====== Data extract
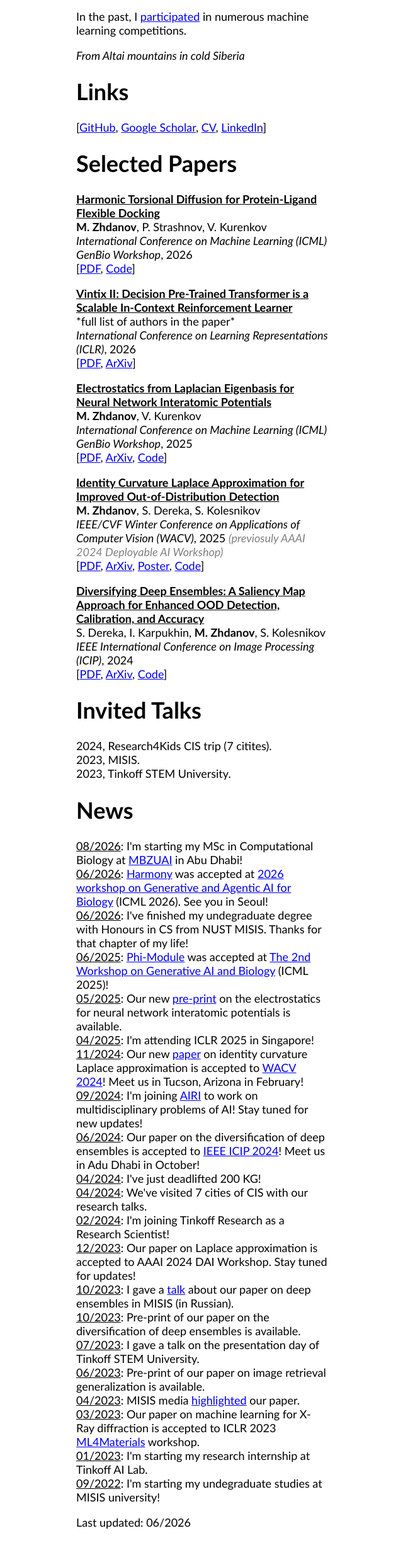
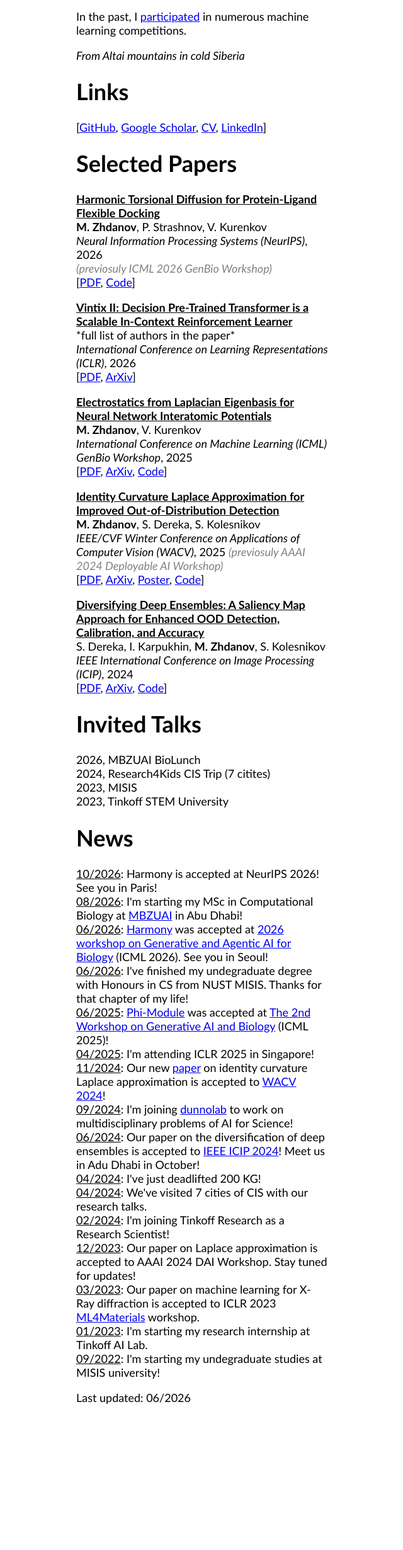
Before and after one commit to maxnygma/maxnygma.github.io, a plain HTML site: page index.html in a window 1280 px wide. Shown: the part 769-3230 px from the top of the page at 63% size, without its empty margins (79-719 px from the left). After the commit the page ends 3032 px from the top, so only its background shows below. Drawn offline with Linux system fonts and the light colour scheme.

Commit message:
Update info

```diff
--- a/index.html
+++ b/index.html
@@ -68,12 +68,13 @@
 
                     <h1>Selected Papers</h1>
                     <p>
-                        <a href="https://openreview.net/pdf?id=eEt6gFc1V5" style="color: black">
+                        <a href="https://arxiv.org/pdf/2608.20366v2" style="color: black">
                             <b>Harmonic Torsional Diffusion for Protein-Ligand Flexible Docking</b>
                         </a> <br>
                         <b>M. Zhdanov</b>, P. Strashnov, V. Kurenkov <br>
-                        <i>International Conference on Machine Learning (ICML) GenBio Workshop</i>, 2026 <br>
-                        [<a href="https://openreview.net/pdf?id=eEt6gFc1V5">PDF</a>,
+                        <i>Neural Information Processing Systems (NeurIPS)</i>, 2026 <br>
+                        <i style="color:grey">(previosuly ICML 2026 GenBio Workshop)</i> <br>
+                        [<a href="https://arxiv.org/pdf/2608.20366v2">PDF</a>,
                         <a href="https://github.com/dunnolab/harmony">Code</a>]
                     </p>
                     <p>
@@ -114,33 +115,34 @@
 
                     <h1>Invited Talks</h1>
                     <p>
-                        2024, Research4Kids CIS trip (7 citites). <br>
-                        2023, MISIS. <br>
-                        2023, Tinkoff STEM University. <br>
+                        2026, MBZUAI BioLunch <br>
+                        2024, Research4Kids CIS Trip (7 citites) <br>
+                        2023, MISIS <br>
+                        2023, Tinkoff STEM University <br>
                     </p>
 
                     <h1>News</h1>
                     <p>
+                        <u>10/2026</u>: Harmony is accepted at NeurIPS 2026! See you in Paris! <br>
                         <u>08/2026</u>: I'm starting my MSc in Computational Biology at <a href="https://mbzuai.ac.ae/">MBZUAI</a> in Abu Dhabi! <br>
                         <u>06/2026</u>: <a href="https://openreview.net/pdf?id=eEt6gFc1V5">Harmony</a> was accepted at <a href="https://genbio-workshop.github.io/2026/">2026 workshop on Generative and Agentic AI for Biology</a> (ICML 2026). See you in Seoul! <br>
                         <u>06/2026</u>: I've finished my undegraduate degree with Honours in CS from NUST MISIS. Thanks for that chapter of my life! <br>
                         <u>06/2025</u>: <a href="https://arxiv.org/pdf/2505.14606">Phi-Module</a> was accepted at <a href="https://genbio-workshop.github.io/2025/">The 2nd Workshop on Generative AI and Biology</a> (ICML 2025)! <br>
-                        <u>05/2025</u>: Our new <a href="https://arxiv.org/pdf/2505.14606">pre-print</a> on the electrostatics for neural network interatomic potentials is available. <br>
+                        <!-- <u>05/2025</u>: Our new <a href="https://arxiv.org/pdf/2505.14606">pre-print</a> on the electrostatics for neural network interatomic potentials is available. <br> -->
                         <u>04/2025</u>: I'm attending ICLR 2025 in Singapore! <br>
-                        <u>11/2024</u>: Our new <a href="https://arxiv.org/abs/2312.10464.pdf">paper</a> on identity curvature Laplace approximation is accepted to <a href="https://wacv2025.thecvf.com/"> WACV 2024</a>!
-                        Meet us in Tucson, Arizona in February! <br>
-                        <u>09/2024</u>: I'm joining <a href="https://airi.net/?force=en">AIRI</a> to work on multidisciplinary problems of AI! Stay tuned for new updates! <br>
+                        <u>11/2024</u>: Our new <a href="https://arxiv.org/abs/2312.10464.pdf">paper</a> on identity curvature Laplace approximation is accepted to <a href="https://wacv2025.thecvf.com/"> WACV 2024</a>! <br>
+                        <u>09/2024</u>: I'm joining <a href="https://dunnolab.ai/">dunnolab</a> to work on multidisciplinary problems of AI for Science! <br>
                         <u>06/2024</u>: Our paper on the diversification of deep ensembles is accepted to <a href="https://2024.ieeeicip.org/"> IEEE ICIP 2024</a>!
                         Meet us in Adu Dhabi in October! <br>
                         <u>04/2024</u>: I've just deadlifted 200 KG! <br>
                         <u>04/2024</u>: We've visited 7 cities of CIS with our research talks. <br>
                         <u>02/2024</u>: I'm joining Tinkoff Research as a Research Scientist! <br>
                         <u>12/2023</u>: Our paper on Laplace approximation is accepted to AAAI 2024 DAI Workshop. Stay tuned for updates! <br>
-                        <u>10/2023</u>: I gave a <a href="https://youtu.be/QL1i_gTBB2s">talk</a> about our paper on deep ensembles in MISIS (in Russian). <br>
-                        <u>10/2023</u>: Pre-print of our paper on the diversification of deep ensembles is available. <br>
-                        <u>07/2023</u>: I gave a talk on the presentation day of Tinkoff STEM University. <br>
-                        <u>06/2023</u>: Pre-print of our paper on image retrieval generalization is available. <br>
-                        <u>04/2023</u>: MISIS media <a href="https://misis.ru/university/news/science/2023-04/8441/">highlighted</a> our paper. <br>
+                        <!-- <u>10/2023</u>: I gave a <a href="https://youtu.be/QL1i_gTBB2s">talk</a> about our paper on deep ensembles in MISIS (in Russian). <br> -->
+                        <!-- <u>10/2023</u>: Pre-print of our paper on the diversification of deep ensembles is available. <br> -->
+                        <!-- <u>07/2023</u>: I gave a talk on the presentation day of Tinkoff STEM University. <br> -->
+                        <!-- <u>06/2023</u>: Pre-print of our paper on image retrieval generalization is available. <br> -->
+                        <!-- <u>04/2023</u>: MISIS media <a href="https://misis.ru/university/news/science/2023-04/8441/">highlighted</a> our paper. <br> -->
                         <u>03/2023</u>: Our paper on machine learning for X-Ray diffraction is accepted to ICLR 2023
                             <a href="https://www.ml4materials.com">ML4Materials</a> workshop. <br>
                         <u>01/2023</u>: I'm starting my research internship at Tinkoff AI Lab. <br>
```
============
## [Exercise details]
Could you retype every record exactly, leaving the pictures out?

## [Finished task]
Before and after one commit to maxnygma/maxnygma.github.io, a plain HTML site: page index.html in a window 1280 px wide. Shown: the part 769-3230 px from the top of the page at 63% size, without its empty margins (79-719 px from the left). After the commit the page ends 3032 px from the top, so only its background shows below. Drawn offline with Linux system fonts and the light colour scheme.

Commit message:
Update info

```diff
--- a/index.html
+++ b/index.html
@@ -68,12 +68,13 @@
 
                     <h1>Selected Papers</h1>
                     <p>
-                        <a href="https://openreview.net/pdf?id=eEt6gFc1V5" style="color: black">
+                        <a href="https://arxiv.org/pdf/2608.20366v2" style="color: black">
                             <b>Harmonic Torsional Diffusion for Protein-Ligand Flexible Docking</b>
                         </a> <br>
                         <b>M. Zhdanov</b>, P. Strashnov, V. Kurenkov <br>
-                        <i>International Conference on Machine Learning (ICML) GenBio Workshop</i>, 2026 <br>
-                        [<a href="https://openreview.net/pdf?id=eEt6gFc1V5">PDF</a>,
+                        <i>Neural Information Processing Systems (NeurIPS)</i>, 2026 <br>
+                        <i style="color:grey">(previosuly ICML 2026 GenBio Workshop)</i> <br>
+                        [<a href="https://arxiv.org/pdf/2608.20366v2">PDF</a>,
                         <a href="https://github.com/dunnolab/harmony">Code</a>]
                     </p>
                     <p>
@@ -114,33 +115,34 @@
 
                     <h1>Invited Talks</h1>
                     <p>
-                        2024, Research4Kids CIS trip (7 citites). <br>
-                        2023, MISIS. <br>
-                        2023, Tinkoff STEM University. <br>
+                        2026, MBZUAI BioLunch <br>
+                        2024, Research4Kids CIS Trip (7 citites) <br>
+                        2023, MISIS <br>
+                        2023, Tinkoff STEM University <br>
                     </p>
 
                     <h1>News</h1>
                     <p>
+                        <u>10/2026</u>: Harmony is accepted at NeurIPS 2026! See you in Paris! <br>
                         <u>08/2026</u>: I'm starting my MSc in Computational Biology at <a href="https://mbzuai.ac.ae/">MBZUAI</a> in Abu Dhabi! <br>
                         <u>06/2026</u>: <a href="https://openreview.net/pdf?id=eEt6gFc1V5">Harmony</a> was accepted at <a href="https://genbio-workshop.github.io/2026/">2026 workshop on Generative and Agentic AI for Biology</a> (ICML 2026). See you in Seoul! <br>
                         <u>06/2026</u>: I've finished my undegraduate degree with Honours in CS from NUST MISIS. Thanks for that chapter of my life! <br>
                         <u>06/2025</u>: <a href="https://arxiv.org/pdf/2505.14606">Phi-Module</a> was accepted at <a href="https://genbio-workshop.github.io/2025/">The 2nd Workshop on Generative AI and Biology</a> (ICML 2025)! <br>
-                        <u>05/2025</u>: Our new <a href="https://arxiv.org/pdf/2505.14606">pre-print</a> on the electrostatics for neural network interatomic potentials is available. <br>
+                        <!-- <u>05/2025</u>: Our new <a href="https://arxiv.org/pdf/2505.14606">pre-print</a> on the electrostatics for neural network interatomic potentials is available. <br> -->
                         <u>04/2025</u>: I'm attending ICLR 2025 in Singapore! <br>
-                        <u>11/2024</u>: Our new <a href="https://arxiv.org/abs/2312.10464.pdf">paper</a> on identity curvature Laplace approximation is accepted to <a href="https://wacv2025.thecvf.com/"> WACV 2024</a>!
-                        Meet us in Tucson, Arizona in February! <br>
-                        <u>09/2024</u>: I'm joining <a href="https://airi.net/?force=en">AIRI</a> to work on multidisciplinary problems of AI! Stay tuned for new updates! <br>
+                        <u>11/2024</u>: Our new <a href="https://arxiv.org/abs/2312.10464.pdf">paper</a> on identity curvature Laplace approximation is accepted to <a href="https://wacv2025.thecvf.com/"> WACV 2024</a>! <br>
+                        <u>09/2024</u>: I'm joining <a href="https://dunnolab.ai/">dunnolab</a> to work on multidisciplinary problems of AI for Science! <br>
                         <u>06/2024</u>: Our paper on the diversification of deep ensembles is accepted to <a href="https://2024.ieeeicip.org/"> IEEE ICIP 2024</a>!
                         Meet us in Adu Dhabi in October! <br>
                         <u>04/2024</u>: I've just deadlifted 200 KG! <br>
                         <u>04/2024</u>: We've visited 7 cities of CIS with our research talks. <br>
                         <u>02/2024</u>: I'm joining Tinkoff Research as a Research Scientist! <br>
                         <u>12/2023</u>: Our paper on Laplace approximation is accepted to AAAI 2024 DAI Workshop. Stay tuned for updates! <br>
-                        <u>10/2023</u>: I gave a <a href="https://youtu.be/QL1i_gTBB2s">talk</a> about our paper on deep ensembles in MISIS (in Russian). <br>
-                        <u>10/2023</u>: Pre-print of our paper on the diversification of deep ensembles is available. <br>
-                        <u>07/2023</u>: I gave a talk on the presentation day of Tinkoff STEM University. <br>
-                        <u>06/2023</u>: Pre-print of our paper on image retrieval generalization is available. <br>
-                        <u>04/2023</u>: MISIS media <a href="https://misis.ru/university/news/science/2023-04/8441/">highlighted</a> our paper. <br>
+                        <!-- <u>10/2023</u>: I gave a <a href="https://youtu.be/QL1i_gTBB2s">talk</a> about our paper on deep ensembles in MISIS (in Russian). <br> -->
+                        <!-- <u>10/2023</u>: Pre-print of our paper on the diversification of deep ensembles is available. <br> -->
+                        <!-- <u>07/2023</u>: I gave a talk on the presentation day of Tinkoff STEM University. <br> -->
+                        <!-- <u>06/2023</u>: Pre-print of our paper on image retrieval generalization is available. <br> -->
+                        <!-- <u>04/2023</u>: MISIS media <a href="https://misis.ru/university/news/science/2023-04/8441/">highlighted</a> our paper. <br> -->
                         <u>03/2023</u>: Our paper on machine learning for X-Ray diffraction is accepted to ICLR 2023
                             <a href="https://www.ml4materials.com">ML4Materials</a> workshop. <br>
                         <u>01/2023</u>: I'm starting my research internship at Tinkoff AI Lab. <br>
```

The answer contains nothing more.